▸ **Exercise prompt**:
Provide only the number of lines in the records where "Attendance" appears.

▸ **Stored data**:
• • • • • • •

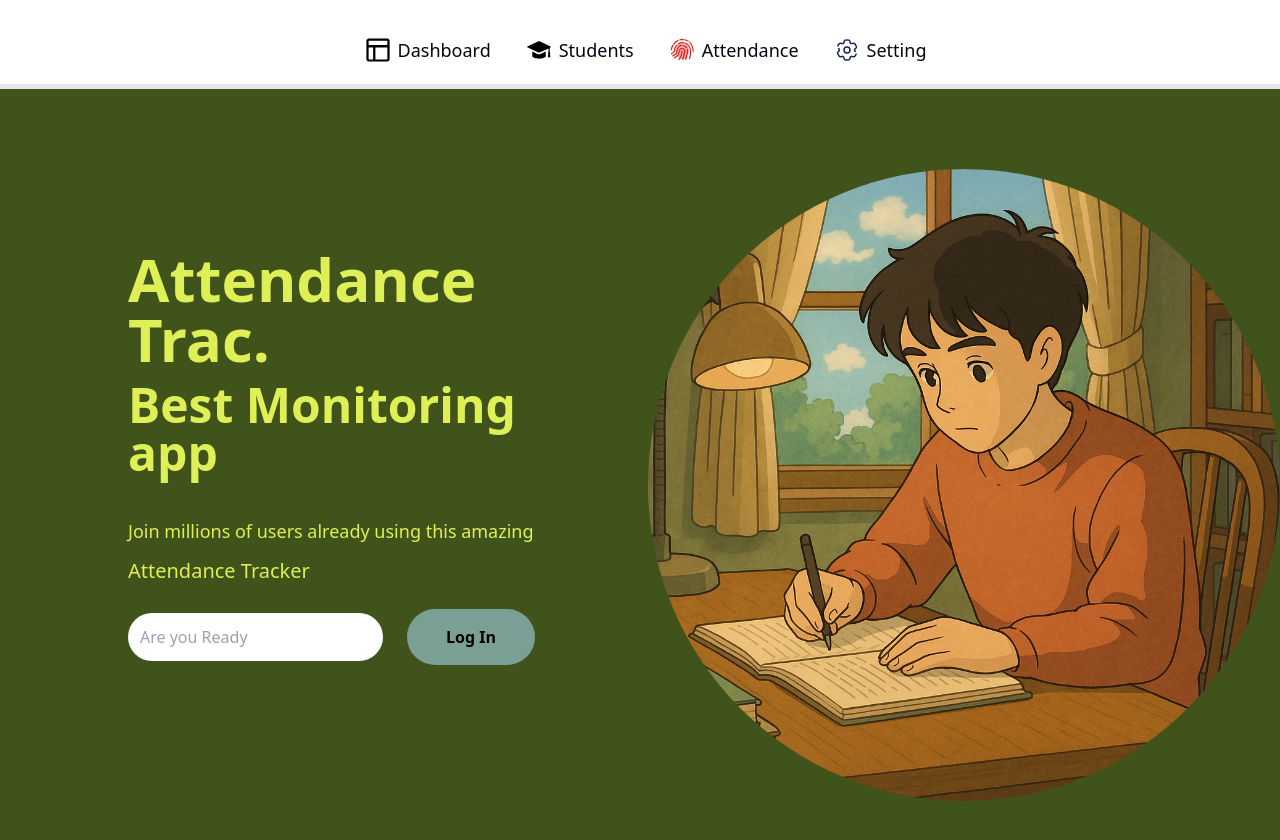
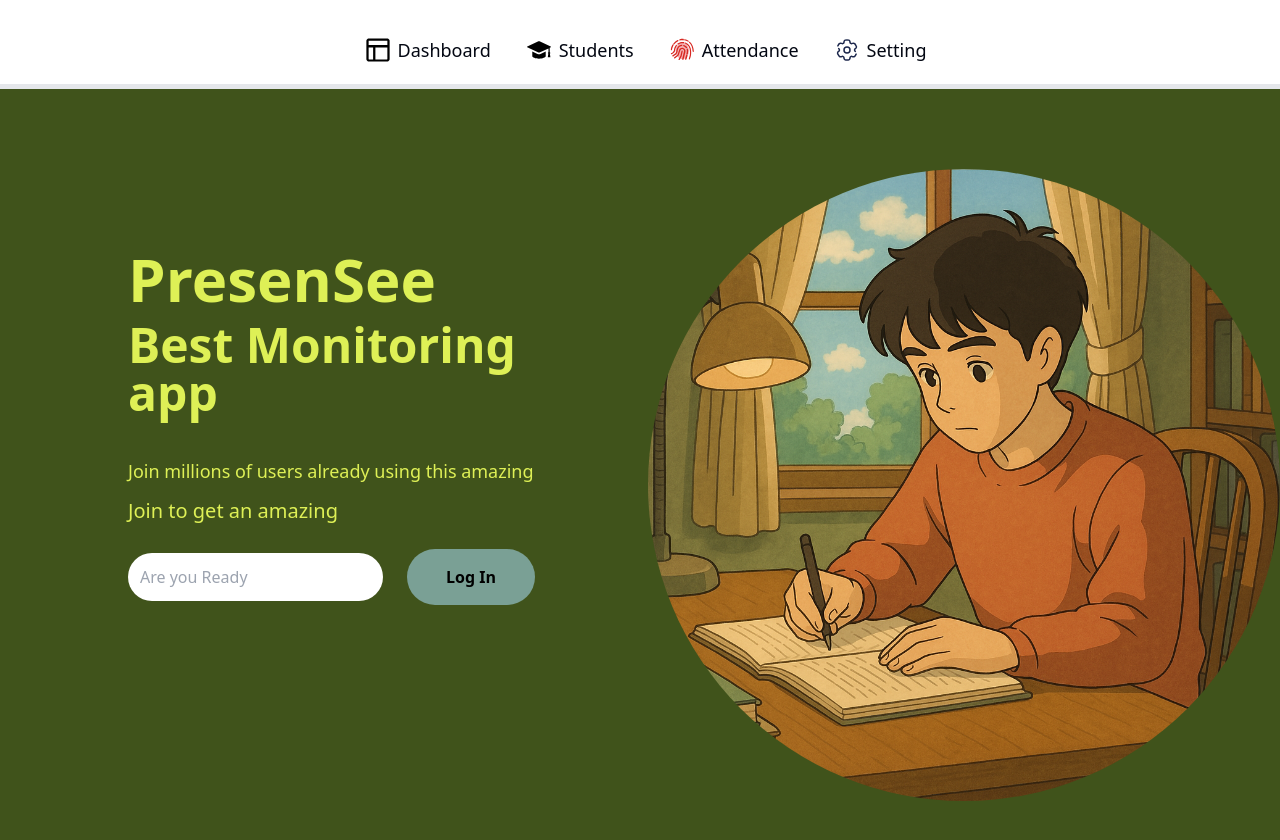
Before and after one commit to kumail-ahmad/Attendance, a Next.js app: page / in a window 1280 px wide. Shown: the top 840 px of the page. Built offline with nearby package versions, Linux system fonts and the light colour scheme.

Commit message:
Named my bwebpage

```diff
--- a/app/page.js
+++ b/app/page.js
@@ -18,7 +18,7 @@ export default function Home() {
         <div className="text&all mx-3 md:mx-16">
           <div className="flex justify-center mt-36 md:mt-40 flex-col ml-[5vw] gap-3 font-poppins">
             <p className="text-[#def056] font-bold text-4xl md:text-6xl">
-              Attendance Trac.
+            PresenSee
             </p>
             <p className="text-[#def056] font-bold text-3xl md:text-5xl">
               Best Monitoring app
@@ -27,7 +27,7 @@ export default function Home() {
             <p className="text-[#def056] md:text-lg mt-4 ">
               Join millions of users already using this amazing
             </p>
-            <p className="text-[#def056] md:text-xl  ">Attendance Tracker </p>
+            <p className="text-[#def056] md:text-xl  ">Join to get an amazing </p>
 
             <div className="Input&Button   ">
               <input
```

• • • • • • •

▸ **Answer for the task**:
3